While news of Ellard’s bundle of joy came as a surprise to many, she is just one of 10 federal inmates caring for their children behind bars as part of Correctional Service of Canada’s Mother-Child Program.

"It provides a supportive environment that promotes stability and continuity for the important mother-child relationship, and to assist in the rehabilitation and successful reintegration of women offenders,” reads part of a statement from CSC.

"It can either be, under certain circumstances an aggravating factor. It could create stress for you,” said Patrick Storey, a spokesperson for the Parole Board. “Or it could be a mitigating factor.
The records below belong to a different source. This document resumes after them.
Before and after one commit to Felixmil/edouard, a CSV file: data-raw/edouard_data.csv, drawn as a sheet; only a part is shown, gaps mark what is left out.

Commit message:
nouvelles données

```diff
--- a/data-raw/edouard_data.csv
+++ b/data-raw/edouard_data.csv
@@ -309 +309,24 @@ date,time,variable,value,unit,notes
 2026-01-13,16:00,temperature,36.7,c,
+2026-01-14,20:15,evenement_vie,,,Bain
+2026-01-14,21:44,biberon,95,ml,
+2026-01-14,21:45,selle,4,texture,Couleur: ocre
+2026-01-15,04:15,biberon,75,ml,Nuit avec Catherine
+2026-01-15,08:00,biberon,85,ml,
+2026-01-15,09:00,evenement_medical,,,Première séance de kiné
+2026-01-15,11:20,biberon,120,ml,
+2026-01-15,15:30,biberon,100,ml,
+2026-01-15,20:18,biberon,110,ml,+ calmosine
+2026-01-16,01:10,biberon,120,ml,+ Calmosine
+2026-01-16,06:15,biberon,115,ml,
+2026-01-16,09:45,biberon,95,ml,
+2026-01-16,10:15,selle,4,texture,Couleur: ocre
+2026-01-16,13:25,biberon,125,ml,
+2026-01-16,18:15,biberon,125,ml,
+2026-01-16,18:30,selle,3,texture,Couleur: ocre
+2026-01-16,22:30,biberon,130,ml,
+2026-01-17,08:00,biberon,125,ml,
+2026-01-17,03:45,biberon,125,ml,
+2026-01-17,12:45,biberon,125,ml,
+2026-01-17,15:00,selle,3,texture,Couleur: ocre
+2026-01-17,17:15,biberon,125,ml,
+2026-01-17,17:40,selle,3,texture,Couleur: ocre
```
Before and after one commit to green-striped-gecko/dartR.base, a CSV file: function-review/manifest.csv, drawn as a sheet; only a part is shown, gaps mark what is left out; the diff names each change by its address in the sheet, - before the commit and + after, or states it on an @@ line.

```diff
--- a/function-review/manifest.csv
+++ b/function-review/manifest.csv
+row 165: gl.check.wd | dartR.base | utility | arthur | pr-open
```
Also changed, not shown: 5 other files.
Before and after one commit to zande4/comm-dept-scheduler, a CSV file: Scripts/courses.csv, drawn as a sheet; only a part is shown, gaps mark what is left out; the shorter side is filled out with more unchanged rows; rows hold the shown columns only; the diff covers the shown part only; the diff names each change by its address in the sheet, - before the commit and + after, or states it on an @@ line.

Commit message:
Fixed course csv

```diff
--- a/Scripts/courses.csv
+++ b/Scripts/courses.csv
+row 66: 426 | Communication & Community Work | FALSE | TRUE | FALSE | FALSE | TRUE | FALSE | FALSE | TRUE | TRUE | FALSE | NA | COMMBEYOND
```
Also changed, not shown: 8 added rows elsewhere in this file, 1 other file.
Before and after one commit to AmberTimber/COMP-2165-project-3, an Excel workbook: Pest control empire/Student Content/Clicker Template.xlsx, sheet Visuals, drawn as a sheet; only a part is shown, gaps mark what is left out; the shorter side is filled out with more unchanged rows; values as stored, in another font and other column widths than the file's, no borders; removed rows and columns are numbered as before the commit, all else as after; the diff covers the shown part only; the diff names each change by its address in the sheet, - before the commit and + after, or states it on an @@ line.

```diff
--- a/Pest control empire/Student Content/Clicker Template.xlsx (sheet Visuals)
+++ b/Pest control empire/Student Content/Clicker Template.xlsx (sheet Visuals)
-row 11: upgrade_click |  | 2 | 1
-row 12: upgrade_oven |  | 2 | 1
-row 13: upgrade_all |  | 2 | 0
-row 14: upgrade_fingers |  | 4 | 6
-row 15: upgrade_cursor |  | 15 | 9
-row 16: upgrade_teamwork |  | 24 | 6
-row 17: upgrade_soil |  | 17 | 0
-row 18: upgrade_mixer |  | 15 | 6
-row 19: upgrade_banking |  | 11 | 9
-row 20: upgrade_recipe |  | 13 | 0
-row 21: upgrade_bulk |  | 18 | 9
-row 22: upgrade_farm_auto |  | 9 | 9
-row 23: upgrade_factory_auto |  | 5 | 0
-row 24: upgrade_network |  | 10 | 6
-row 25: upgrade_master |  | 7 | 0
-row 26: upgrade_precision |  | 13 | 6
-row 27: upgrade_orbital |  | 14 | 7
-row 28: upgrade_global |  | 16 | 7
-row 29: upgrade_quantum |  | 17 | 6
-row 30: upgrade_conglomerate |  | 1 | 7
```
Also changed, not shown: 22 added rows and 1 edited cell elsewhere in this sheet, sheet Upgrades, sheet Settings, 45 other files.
It could help you appreciate the important things in life."

Children can live full-time with their mothers in federal prison up until the age of five and then on a part-time basis after that.

Mothers must take parenting and first aid courses and so do any other inmates sharing housing with the mom and child.

“There’s an opportunity there for what are in effect small family units to care for the child along with the mother,” said Simon Fraser University criminologist Rob Gordon.

While Ellard may not be the only prisoner caring for a baby behind bars, Gordon says the circumstances of her pregnancy might be unique.

"Conceiving of a child during a conjugal visit has created a fair amount of outrage and concern,” said Gordon.

Ellard is serving a life-sentence for the 1997 murder of 14-year-old Reena Virk in Saanich.

Although she was just 15-years-old herself at the time of the murder, Ellard was tried as an adult.

The child’s father is also behind bars after his parole was revoked last year.